The Rhode Island State Program will receive $4,915,519 in CDBG funds; $3,002,167 in HOME funds; and $668,699 in ESG funds.  Eligible communities may apply to the state, which annually allocates the federal CDBG funds through a competitive process.  CDBG funds may be used to address a variety of needs from revitalizing distressed areas by improving streetscapes and sidewalks and supporting small businesses, to removing blight and assisting with infrastructure projects.

“CDBG helps communities make locally driven economic development and other infrastructure improvements that are unique to their needs.  By leveraging these federal funds with local resources, cities and towns can help businesses spur economic development and create jobs.  HOME is the most flexible federal housing production program that allows Rhode Island to develop affordable housing opportunities for low-income families.  ESG serves as a first response to help many homeless families in our communities and ensures they get access to emergency shelter services – a critical program in our efforts to prevent and end homelessness throughout the state,” said Reed, a senior member of the Banking Committee, which has jurisdiction over CDBG, HOME, and ESG, and the Ranking Member of the Appropriations Subcommittee on Transportation, Housing and Urban Development, and Related Agencies (THUD), which appropriates funds for the programs.  “I am proud to support these targeted investments for Rhode Island and will continue working to deliver CDBG, HOME, and ESG funds for communities across the state.”

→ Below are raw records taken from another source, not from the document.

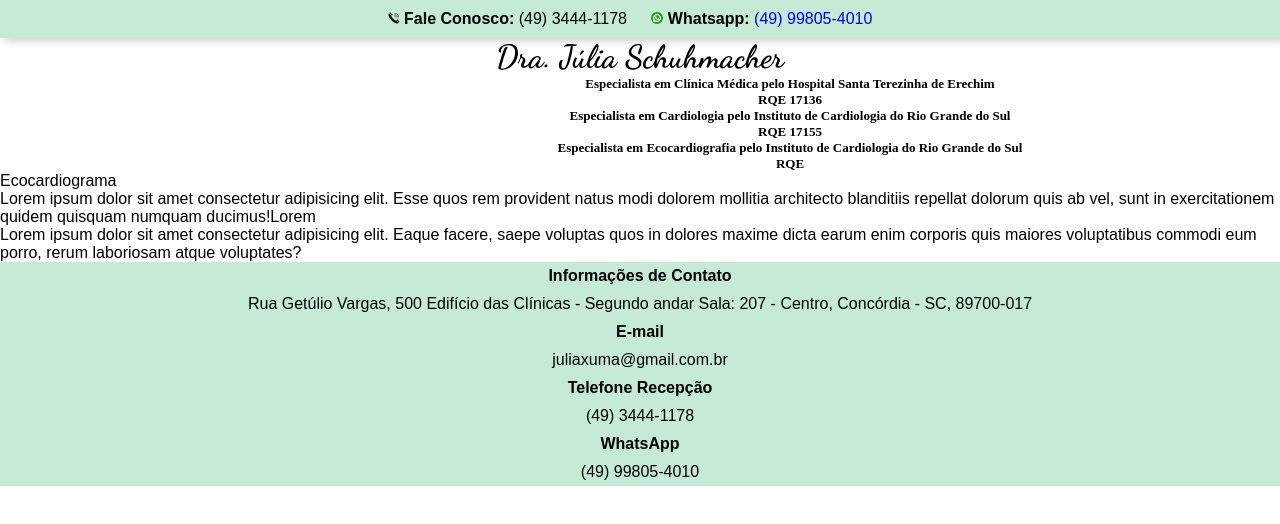
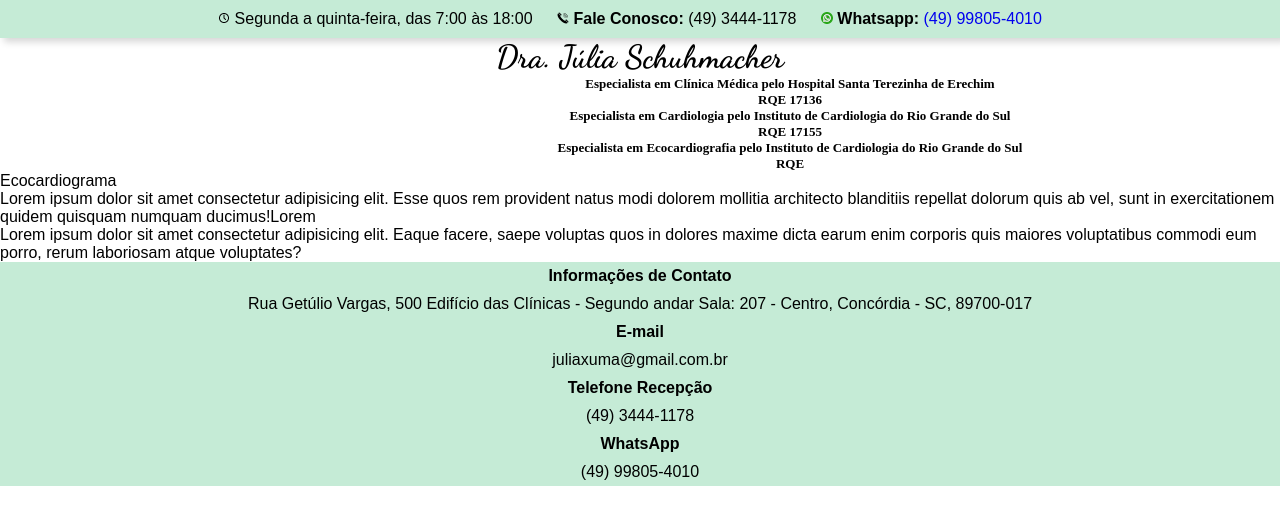
Before and after one commit to pauloedias/site-julia, a plain HTML site: page index.html in a window 1280 px wide. Drawn offline with Linux system fonts and the light colour scheme.

Commit message:
Update index.html

```diff
--- a/index.html
+++ b/index.html
@@ -10,6 +10,10 @@
 </head>
 <body>
 <header>
+    <span>
+        <img src="imagens/relogio12px.png" alt="icone relógio">
+        Segunda a quinta-feira, das 7:00 às 18:00
+    </span>
     <span>
         <img src="imagens/chamada-telefonica12px.png" alt="icone chamada telefonica">
         <strong>Fale Conosco:</strong> (49) 3444-1178
```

The CDBG program provides local municipalities with a flexible source of federal funding to address a wide range of neighborhood development needs.  The funds may be used for capital-improvement projects or distributed to non-profit organizations that benefit the community.  Earlier this year, several cities were awarded CDBG funds, including: Cranston ($1 million), East Providence ($662,000), Pawtucket ($1.8 million), Providence ($4.9 million), Warwick ($866,000), and Woonsocket ($1.15 million).

The HOME program is the largest federal block grant to state and local governments designed exclusively to expand the supply of quality, affordable housing to working families.  In 2015, Providence received $976,000 through this program while Pawtucket received about $413,000 and Woonsocket was allocated $286,000.

The ESG program provides annual grants to state and local governments as well as private entities to upgrade and expand emergency homeless shelters.  Providence ($448,000), Pawtucket ($167,000) and Woonsocket ($102,000) all received ESG funds this year.

All three programs are administered by the U.S. Department of Housing and Urban Development (HUD).

Earlier this year, Senator Reed led the effort to restore funding for HOME and CDBG, which were dramatically cut in the Senate Committee reported Appropriations bill.  His amendment would have increased funding for HOME from $66 million to the President’s budget request of $1.06 billion, and it would have increased funding for CDBG by $100 million -- from $2.9 billion to $3 billion.  These low levels of funding were due to the arbitrary budget cuts under sequestration, which Senator Reed fought to repeal.  As a result of his efforts, Congress enacted a new budget agreement - the Bipartisan Budget Act of 2015 – allowing additional resources to be provided for these critical programs.  The Fiscal Year 2016 Transportation, Housing and Urban Development Appropriations Act being introduced this week provides $950 million for HOME, an increase of $50 million from fiscal year 2015; and $3 billion for CDBG, an increase of $100 million from the Senate Committee reported bill.